**PROBLEM DETAILS**:
Leave the images aside and copy out the whole listing, exact to the word.
(RECORDS PROVIDED Opens)
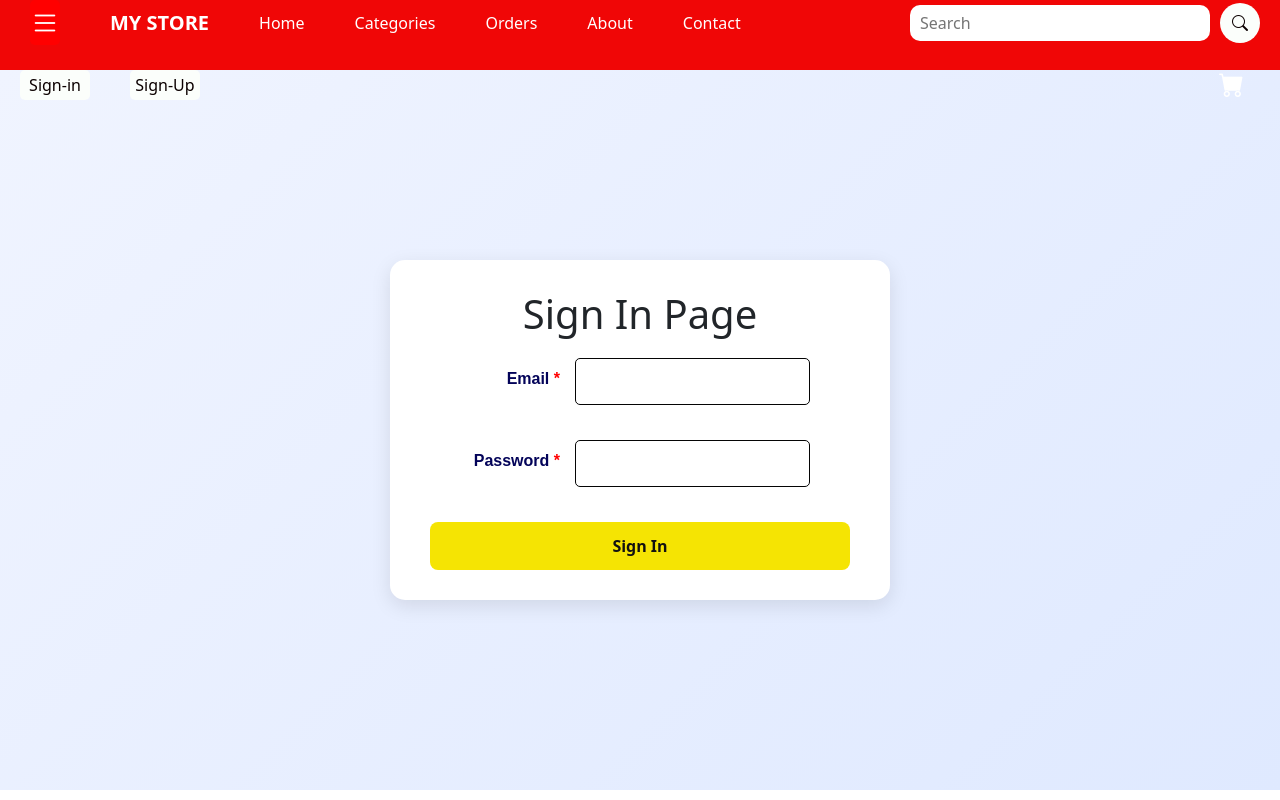
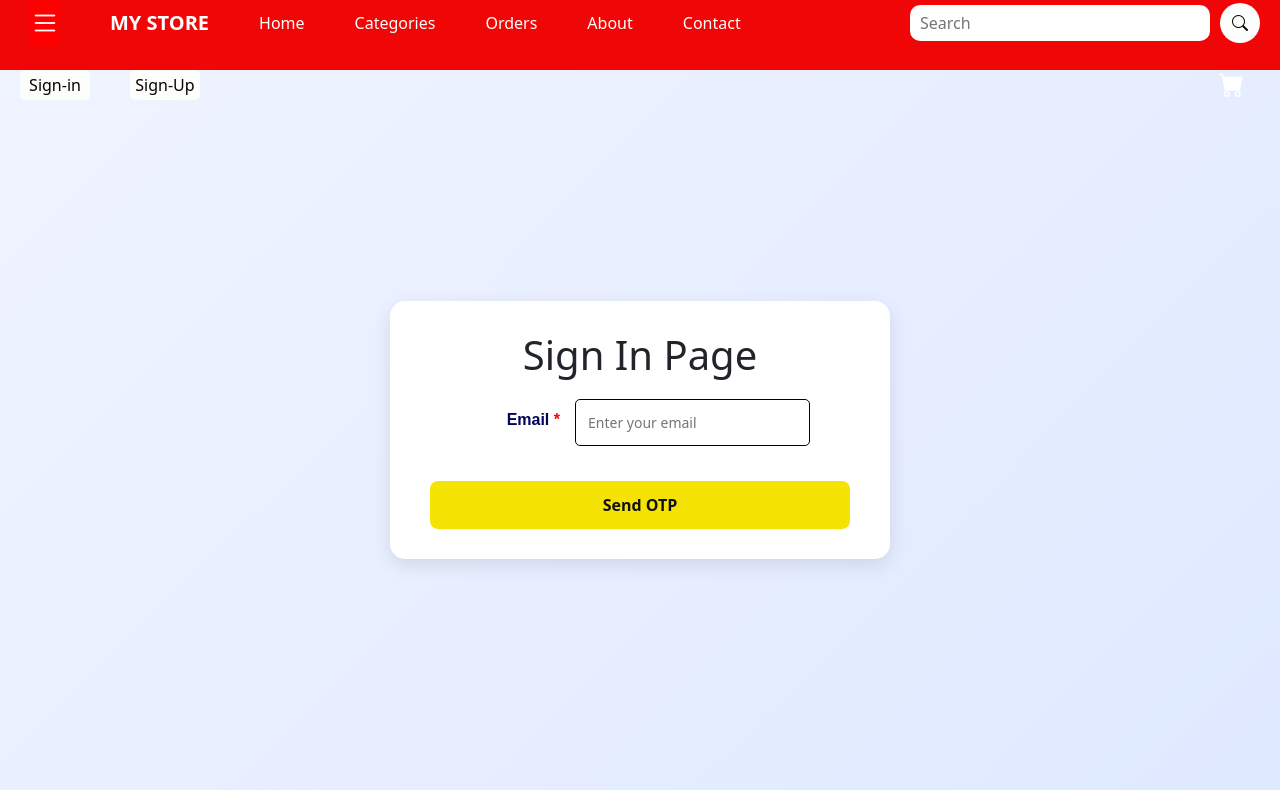
Before and after one commit to arunbolli99-cell/My-store, a React (Vite) app in the folder my-app/: page /sign-in in a window 1280 px wide. Built offline with nearby package versions, Linux system fonts and the light colour scheme.

Commit message:
Your commit message here

```diff
--- a/my-app/src/Sign_in.jsx
+++ b/my-app/src/Sign_in.jsx
@@ -8,25 +8,61 @@ function SignIn() {
   const navigate = useNavigate();
   const { signin } = UseAuth();
 
+  const [step, setStep] = useState("email");
   const [formData, setFormData] = useState({
     email: "",
-    password: "",
   });
+  const [otp, setOtp] = useState("");
   const [error, setError] = useState("");
   const [isLoading, setIsLoading] = useState(false);
 
-  const handleChange = (e) => {
+  const handleEmailChange = (e) => {
     setFormData({ ...formData, [e.target.name]: e.target.value });
     setError("");
   };
 
-  const handleSubmit = async (e) => {
+  const handleOtpChange = (e) => {
+    setOtp(e.target.value);
+    setError("");
+  };
+
+  const handleSendOtp = async (e) => {
     e.preventDefault();
+
+    if (!formData.email.trim()) {
+      setError("Please enter your email");
+      return;
+    }
+
     setIsLoading(true);
     setError("");
 
     try {
-      const response = await apiService.login(formData.email, formData.password);
+      await apiService.sendOtp(formData.email);
+      setStep("otp");
+      alert("✅ OTP sent to your registered mobile number!");
+    } catch (err) {
+      console.error(err);
+      setError(err.message || "Failed to send OTP");
+      alert(err.message || "Failed to send OTP");
+    } finally {
+      setIsLoading(false);
+    }
+  };
+
+  const handleVerifyOtp = async (e) => {
+    e.preventDefault();
+
+    if (!otp.trim()) {
+      setError("Please enter the OTP");
+      return;
+    }
+
+    setIsLoading(true);
+    setError("");
+
+    try {
+      const response = await apiService.verifyOtp(formData.email, otp);
 
       signin({
         token: response.token,
@@ -40,11 +76,17 @@ function SignIn() {
       navigate("/");
     } catch (err) {
       console.error(err);
-      setError(err.message || "Invalid credentials");
-      alert(err.message || "Invalid credentials");
+      setError(err.message || "Invalid OTP");
+      alert(err.message || "Invalid OTP");
     } finally {
       setIsLoading(false);
     }
+  };
+
+  const handleBackToEmail = () => {
+    setStep("email");
+    setOtp("");
+    setError("");
   };
 
   return (
@@ -52,7 +94,8 @@ function SignIn() {
       <div className="signIn_box">
         <h1>Sign In Page</h1>
 
-        <form className="sign-in_form" onSubmit={handleSubmit}>
+        {step === "email" && (
+          <form className="sign-in_form" onSubmit={handleSendOtp}>
             <div id="username_div" className="form-group">
               <label>
                 Email <span className="required">*</span>
@@ -62,21 +105,8 @@ function SignIn() {
                 type="email"
                 name="email"
                 value={formData.email}
-              onChange={handleChange}
-              required
-            />
-          </div>
-
-          <div id="password_div" className="form-group">
-            <label>
-              Password <span className="required">*</span>
-            </label>
-            <input
-              id="password_input"
-              type="password"
-              name="password"
-              value={formData.password}
-              onChange={handleChange}
+                onChange={handleEmailChange}
+                placeholder="Enter your email"
                 required
               />
             </div>
@@ -84,9 +114,48 @@ function SignIn() {
             {error && <p className="error-message">{error}</p>}
 
             <button className="submit_btn" type="submit" disabled={isLoading}>
-            {isLoading ? "Signing In..." : "Sign In"}
+              {isLoading ? "Sending OTP..." : "Send OTP"}
             </button>
           </form>
+        )}
+
+        {step === "otp" && (
+          <form className="sign-in_form" onSubmit={handleVerifyOtp}>
+            <p style={{ textAlign: "center", marginBottom: "20px" }}>
+              OTP has been sent to your registered mobile number
+            </p>
+
+            <div className="form-group">
+              <label>
+                Enter OTP <span className="required">*</span>
+              </label>
+              <input
+                type="text"
+                value={otp}
+                onChange={handleOtpChange}
+                placeholder="Enter 6-digit OTP"
+                maxLength="6"
+                required
+              />
+            </div>
+
+            {error && <p className="error-message">{error}</p>}
+
+            <button className="submit_btn" type="submit" disabled={isLoading}>
+              {isLoading ? "Verifying OTP..." : "Verify OTP"}
+            </button>
+
+            <button
+              type="button"
+              className="submit_btn"
+              style={{ marginTop: "10px", backgroundColor: "#6c757d" }}
+              onClick={handleBackToEmail}
+              disabled={isLoading}
+            >
+              Back to Email
+            </button>
+          </form>
+        )}
       </div>
     </div>
   );
--- a/my-app/src/apiService.jsx
+++ b/my-app/src/apiService.jsx
@@ -49,6 +49,24 @@ export const apiService = {
       method: 'POST',
       headers: { 'Content-Type': 'application/json' },
       body: JSON.stringify({ email, password }),
+    });
+    return handleResponse(response);
+  },
+
+  sendOtp: async (email) => {
+    const response = await fetch(`${API_BASE_URL}/auth/send-otp`, {
+      method: 'POST',
+      headers: { 'Content-Type': 'application/json' },
+      body: JSON.stringify({ email }),
+    });
+    return handleResponse(response);
+  },
+
+  verifyOtp: async (email, otp) => {
+    const response = await fetch(`${API_BASE_URL}/auth/verify-otp`, {
+      method: 'POST',
+      headers: { 'Content-Type': 'application/json' },
+      body: JSON.stringify({ email, otp }),
     });
     return handleResponse(response);
   },
```
Lines whose indentation alone changed are shown as unchanged.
(RECORDS PROVIDED Closes)
**SOLUTION TO THIS EXERCISE**:
Before and after one commit to arunbolli99-cell/My-store, a React (Vite) app in the folder my-app/: page /sign-in in a window 1280 px wide. Built offline with nearby package versions, Linux system fonts and the light colour scheme.

Commit message:
Your commit message here

```diff
--- a/my-app/src/Sign_in.jsx
+++ b/my-app/src/Sign_in.jsx
@@ -8,25 +8,61 @@ function SignIn() {
   const navigate = useNavigate();
   const { signin } = UseAuth();
 
+  const [step, setStep] = useState("email");
   const [formData, setFormData] = useState({
     email: "",
-    password: "",
   });
+  const [otp, setOtp] = useState("");
   const [error, setError] = useState("");
   const [isLoading, setIsLoading] = useState(false);
 
-  const handleChange = (e) => {
+  const handleEmailChange = (e) => {
     setFormData({ ...formData, [e.target.name]: e.target.value });
     setError("");
   };
 
-  const handleSubmit = async (e) => {
+  const handleOtpChange = (e) => {
+    setOtp(e.target.value);
+    setError("");
+  };
+
+  const handleSendOtp = async (e) => {
     e.preventDefault();
+
+    if (!formData.email.trim()) {
+      setError("Please enter your email");
+      return;
+    }
+
     setIsLoading(true);
     setError("");
 
     try {
-      const response = await apiService.login(formData.email, formData.password);
+      await apiService.sendOtp(formData.email);
+      setStep("otp");
+      alert("✅ OTP sent to your registered mobile number!");
+    } catch (err) {
+      console.error(err);
+      setError(err.message || "Failed to send OTP");
+      alert(err.message || "Failed to send OTP");
+    } finally {
+      setIsLoading(false);
+    }
+  };
+
+  const handleVerifyOtp = async (e) => {
+    e.preventDefault();
+
+    if (!otp.trim()) {
+      setError("Please enter the OTP");
+      return;
+    }
+
+    setIsLoading(true);
+    setError("");
+
+    try {
+      const response = await apiService.verifyOtp(formData.email, otp);
 
       signin({
         token: response.token,
@@ -40,11 +76,17 @@ function SignIn() {
       navigate("/");
     } catch (err) {
       console.error(err);
-      setError(err.message || "Invalid credentials");
-      alert(err.message || "Invalid credentials");
+      setError(err.message || "Invalid OTP");
+      alert(err.message || "Invalid OTP");
     } finally {
       setIsLoading(false);
     }
+  };
+
+  const handleBackToEmail = () => {
+    setStep("email");
+    setOtp("");
+    setError("");
   };
 
   return (
@@ -52,7 +94,8 @@ function SignIn() {
       <div className="signIn_box">
         <h1>Sign In Page</h1>
 
-        <form className="sign-in_form" onSubmit={handleSubmit}>
+        {step === "email" && (
+          <form className="sign-in_form" onSubmit={handleSendOtp}>
             <div id="username_div" className="form-group">
               <label>
                 Email <span className="required">*</span>
@@ -62,21 +105,8 @@ function SignIn() {
                 type="email"
                 name="email"
                 value={formData.email}
-              onChange={handleChange}
-              required
-            />
-          </div>
-
-          <div id="password_div" className="form-group">
-            <label>
-              Password <span className="required">*</span>
-            </label>
-            <input
-              id="password_input"
-              type="password"
-              name="password"
-              value={formData.password}
-              onChange={handleChange}
+                onChange={handleEmailChange}
+                placeholder="Enter your email"
                 required
               />
             </div>
@@ -84,9 +114,48 @@ function SignIn() {
             {error && <p className="error-message">{error}</p>}
 
             <button className="submit_btn" type="submit" disabled={isLoading}>
-            {isLoading ? "Signing In..." : "Sign In"}
+              {isLoading ? "Sending OTP..." : "Send OTP"}
             </button>
           </form>
+        )}
+
+        {step === "otp" && (
+          <form className="sign-in_form" onSubmit={handleVerifyOtp}>
+            <p style={{ textAlign: "center", marginBottom: "20px" }}>
+              OTP has been sent to your registered mobile number
+            </p>
+
+            <div className="form-group">
+              <label>
+                Enter OTP <span className="required">*</span>
+              </label>
+              <input
+                type="text"
+                value={otp}
+                onChange={handleOtpChange}
+                placeholder="Enter 6-digit OTP"
+                maxLength="6"
+                required
+              />
+            </div>
+
+            {error && <p className="error-message">{error}</p>}
+
+            <button className="submit_btn" type="submit" disabled={isLoading}>
+              {isLoading ? "Verifying OTP..." : "Verify OTP"}
+            </button>
+
+            <button
+              type="button"
+              className="submit_btn"
+              style={{ marginTop: "10px", backgroundColor: "#6c757d" }}
+              onClick={handleBackToEmail}
+              disabled={isLoading}
+            >
+              Back to Email
+            </button>
+          </form>
+        )}
       </div>
     </div>
   );
--- a/my-app/src/apiService.jsx
+++ b/my-app/src/apiService.jsx
@@ -49,6 +49,24 @@ export const apiService = {
       method: 'POST',
       headers: { 'Content-Type': 'application/json' },
       body: JSON.stringify({ email, password }),
+    });
+    return handleResponse(response);
+  },
+
+  sendOtp: async (email) => {
+    const response = await fetch(`${API_BASE_URL}/auth/send-otp`, {
+      method: 'POST',
+      headers: { 'Content-Type': 'application/json' },
+      body: JSON.stringify({ email }),
+    });
+    return handleResponse(response);
+  },
+
+  verifyOtp: async (email, otp) => {
+    const response = await fetch(`${API_BASE_URL}/auth/verify-otp`, {
+      method: 'POST',
+      headers: { 'Content-Type': 'application/json' },
+      body: JSON.stringify({ email, otp }),
     });
     return handleResponse(response);
   },
```
Lines whose indentation alone changed are shown as unchanged.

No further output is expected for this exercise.